Description of the task: Within the listing below, locate all lines containing the word "Also". Copy each one.

Extracted entries:

──────────────────────────────

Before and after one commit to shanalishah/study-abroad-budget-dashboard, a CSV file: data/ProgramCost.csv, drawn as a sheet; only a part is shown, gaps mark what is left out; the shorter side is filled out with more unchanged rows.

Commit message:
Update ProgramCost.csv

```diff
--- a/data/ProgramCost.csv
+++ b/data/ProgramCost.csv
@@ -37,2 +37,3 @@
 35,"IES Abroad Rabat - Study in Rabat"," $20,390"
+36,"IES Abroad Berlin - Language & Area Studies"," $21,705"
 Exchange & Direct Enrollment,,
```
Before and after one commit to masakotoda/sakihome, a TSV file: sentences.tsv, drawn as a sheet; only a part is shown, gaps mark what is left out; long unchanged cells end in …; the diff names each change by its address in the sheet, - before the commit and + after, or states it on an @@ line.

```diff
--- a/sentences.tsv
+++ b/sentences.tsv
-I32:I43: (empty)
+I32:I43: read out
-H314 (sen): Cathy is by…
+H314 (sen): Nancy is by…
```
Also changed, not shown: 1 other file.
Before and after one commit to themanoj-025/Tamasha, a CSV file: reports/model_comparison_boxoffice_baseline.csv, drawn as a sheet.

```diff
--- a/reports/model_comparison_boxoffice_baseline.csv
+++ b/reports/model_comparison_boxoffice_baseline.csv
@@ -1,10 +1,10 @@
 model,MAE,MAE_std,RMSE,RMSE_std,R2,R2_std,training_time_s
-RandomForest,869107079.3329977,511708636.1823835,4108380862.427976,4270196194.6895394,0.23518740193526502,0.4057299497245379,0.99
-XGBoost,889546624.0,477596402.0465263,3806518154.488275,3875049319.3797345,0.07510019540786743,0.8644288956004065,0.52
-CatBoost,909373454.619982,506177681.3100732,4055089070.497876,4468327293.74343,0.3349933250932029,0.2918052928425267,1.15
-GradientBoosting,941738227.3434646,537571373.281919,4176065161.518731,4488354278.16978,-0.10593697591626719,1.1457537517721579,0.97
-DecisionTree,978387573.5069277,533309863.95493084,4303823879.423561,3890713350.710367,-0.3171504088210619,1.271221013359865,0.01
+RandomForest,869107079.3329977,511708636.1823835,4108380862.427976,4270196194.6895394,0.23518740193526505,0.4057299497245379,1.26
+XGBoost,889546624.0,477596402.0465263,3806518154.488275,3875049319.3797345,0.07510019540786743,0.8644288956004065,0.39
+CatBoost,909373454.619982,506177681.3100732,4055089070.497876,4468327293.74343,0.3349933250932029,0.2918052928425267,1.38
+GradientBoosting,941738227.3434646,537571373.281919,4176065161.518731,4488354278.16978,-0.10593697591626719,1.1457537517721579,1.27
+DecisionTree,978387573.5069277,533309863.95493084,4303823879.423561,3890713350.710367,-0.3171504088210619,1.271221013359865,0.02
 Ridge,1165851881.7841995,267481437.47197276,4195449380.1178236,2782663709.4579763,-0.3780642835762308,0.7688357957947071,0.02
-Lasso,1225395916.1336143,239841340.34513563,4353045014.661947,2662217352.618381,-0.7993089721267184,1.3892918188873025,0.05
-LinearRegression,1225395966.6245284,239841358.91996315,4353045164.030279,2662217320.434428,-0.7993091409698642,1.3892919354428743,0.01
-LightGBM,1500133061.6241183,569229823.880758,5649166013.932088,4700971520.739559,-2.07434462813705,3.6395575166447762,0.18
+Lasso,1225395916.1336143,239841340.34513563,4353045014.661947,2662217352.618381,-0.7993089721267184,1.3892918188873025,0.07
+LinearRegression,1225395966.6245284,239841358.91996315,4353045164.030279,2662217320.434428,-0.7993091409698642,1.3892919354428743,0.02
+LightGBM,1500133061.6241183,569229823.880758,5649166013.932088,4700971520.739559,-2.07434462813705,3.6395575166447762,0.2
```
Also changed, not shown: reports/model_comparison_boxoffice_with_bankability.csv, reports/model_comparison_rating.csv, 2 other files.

──────────────────────────────

Task output:
Also changed, not shown: 1 other file.
Also changed, not shown: reports/model_comparison_boxoffice_with_bankability.csv, reports/model_comparison_rating.csv, 2 other files.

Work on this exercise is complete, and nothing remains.